Difference listings:
--- --- ---

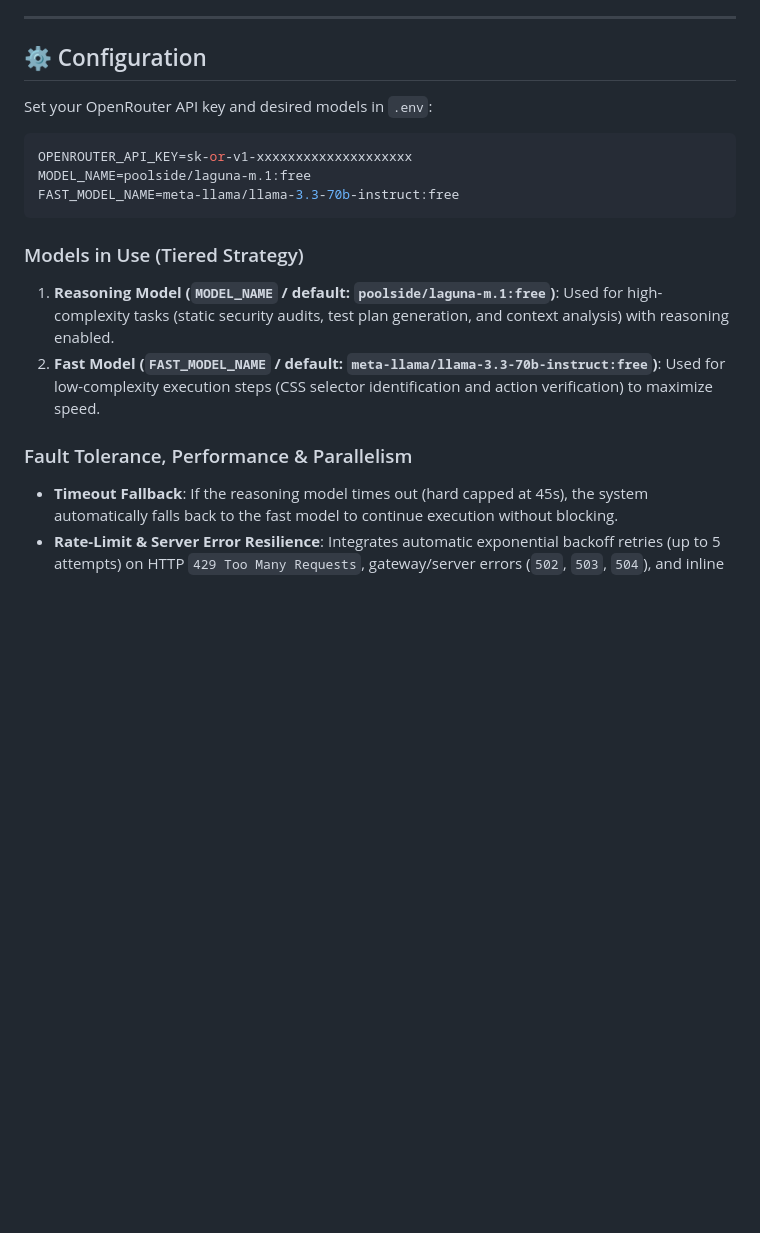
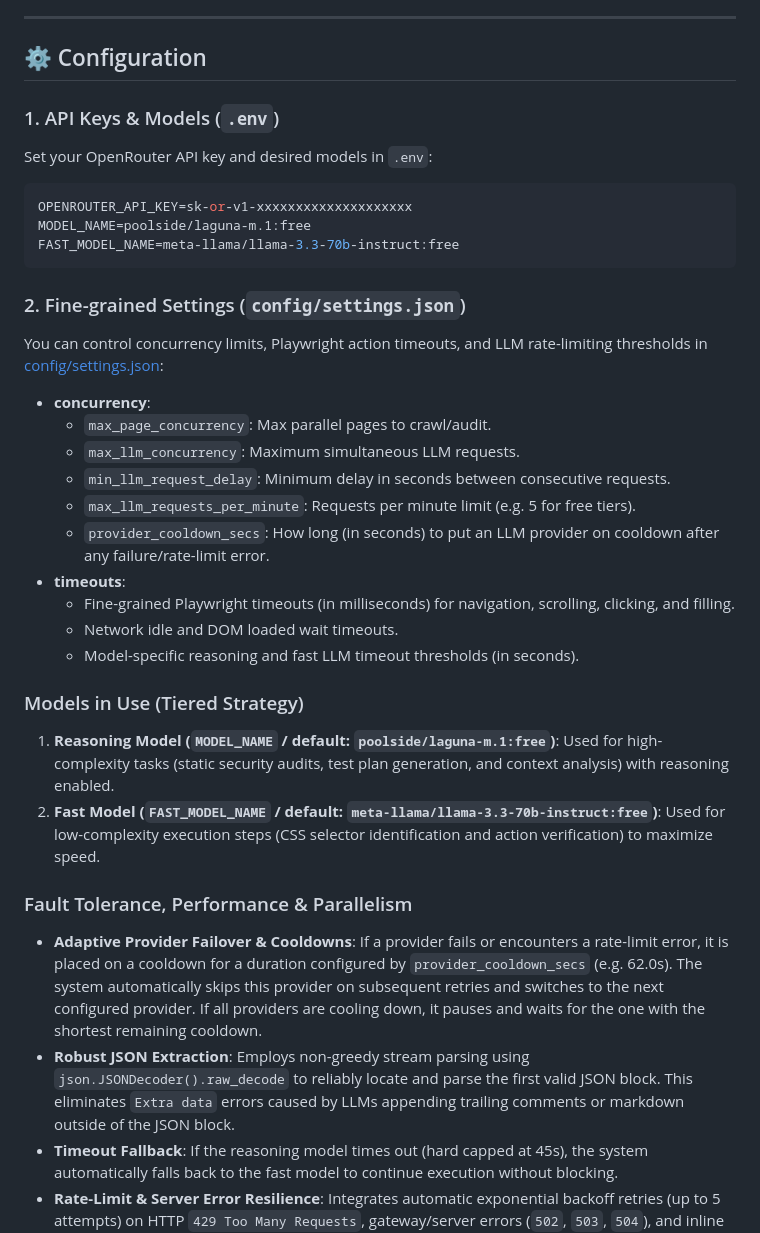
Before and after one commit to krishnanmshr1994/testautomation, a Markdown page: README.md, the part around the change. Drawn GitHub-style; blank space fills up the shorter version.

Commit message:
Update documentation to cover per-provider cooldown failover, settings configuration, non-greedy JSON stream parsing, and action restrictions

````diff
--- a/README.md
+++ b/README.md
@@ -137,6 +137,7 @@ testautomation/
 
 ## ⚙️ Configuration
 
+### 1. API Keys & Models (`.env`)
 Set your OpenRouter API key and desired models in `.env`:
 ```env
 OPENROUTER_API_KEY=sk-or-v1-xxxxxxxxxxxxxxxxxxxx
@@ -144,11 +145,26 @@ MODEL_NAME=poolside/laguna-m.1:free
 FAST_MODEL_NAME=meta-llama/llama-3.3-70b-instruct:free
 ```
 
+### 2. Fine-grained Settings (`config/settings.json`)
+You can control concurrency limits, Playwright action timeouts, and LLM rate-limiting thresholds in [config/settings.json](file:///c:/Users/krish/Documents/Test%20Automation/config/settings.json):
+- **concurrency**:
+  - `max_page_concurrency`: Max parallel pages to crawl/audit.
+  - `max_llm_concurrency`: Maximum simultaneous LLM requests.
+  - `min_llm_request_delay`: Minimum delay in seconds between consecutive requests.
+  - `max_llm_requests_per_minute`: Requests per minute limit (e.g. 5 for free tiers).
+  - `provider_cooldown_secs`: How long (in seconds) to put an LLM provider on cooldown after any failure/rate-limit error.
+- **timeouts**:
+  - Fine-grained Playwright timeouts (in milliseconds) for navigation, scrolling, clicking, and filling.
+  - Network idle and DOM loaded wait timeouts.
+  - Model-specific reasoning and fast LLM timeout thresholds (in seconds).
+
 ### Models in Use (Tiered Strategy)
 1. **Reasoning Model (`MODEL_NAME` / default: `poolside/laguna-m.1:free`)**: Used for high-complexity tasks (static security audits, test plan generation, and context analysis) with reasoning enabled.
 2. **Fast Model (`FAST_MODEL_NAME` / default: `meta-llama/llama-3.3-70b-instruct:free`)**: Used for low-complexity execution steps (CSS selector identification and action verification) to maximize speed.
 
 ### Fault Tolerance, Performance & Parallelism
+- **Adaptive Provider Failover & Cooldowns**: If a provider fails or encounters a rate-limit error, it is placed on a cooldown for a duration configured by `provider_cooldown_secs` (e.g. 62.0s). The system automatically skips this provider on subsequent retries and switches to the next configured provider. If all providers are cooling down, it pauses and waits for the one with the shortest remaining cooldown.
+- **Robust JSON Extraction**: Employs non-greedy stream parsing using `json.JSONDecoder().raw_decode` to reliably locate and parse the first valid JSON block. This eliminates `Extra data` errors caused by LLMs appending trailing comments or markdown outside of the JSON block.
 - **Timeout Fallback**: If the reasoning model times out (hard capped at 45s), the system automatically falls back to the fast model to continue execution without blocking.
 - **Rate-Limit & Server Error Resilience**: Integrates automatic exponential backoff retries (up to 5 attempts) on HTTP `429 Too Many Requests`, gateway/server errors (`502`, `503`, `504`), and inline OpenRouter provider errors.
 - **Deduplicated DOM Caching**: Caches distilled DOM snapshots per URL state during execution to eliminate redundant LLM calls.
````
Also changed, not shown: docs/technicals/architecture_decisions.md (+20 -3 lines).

--- --- ---

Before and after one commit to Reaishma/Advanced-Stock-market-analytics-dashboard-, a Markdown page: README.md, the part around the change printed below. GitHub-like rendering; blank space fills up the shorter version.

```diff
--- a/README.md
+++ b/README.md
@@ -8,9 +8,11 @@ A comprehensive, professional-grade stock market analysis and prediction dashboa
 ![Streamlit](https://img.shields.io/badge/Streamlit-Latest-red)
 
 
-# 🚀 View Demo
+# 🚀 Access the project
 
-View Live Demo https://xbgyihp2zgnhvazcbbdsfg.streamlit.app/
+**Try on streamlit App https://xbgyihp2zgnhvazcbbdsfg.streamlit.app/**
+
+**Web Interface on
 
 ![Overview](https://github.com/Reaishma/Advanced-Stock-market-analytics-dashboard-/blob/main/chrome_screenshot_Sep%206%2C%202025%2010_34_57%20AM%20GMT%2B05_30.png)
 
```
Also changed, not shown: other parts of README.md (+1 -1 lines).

--- --- ---

What the task asks:
Using the records, work out how many lines include "free", and reply with that number alone.

Result of this task:
5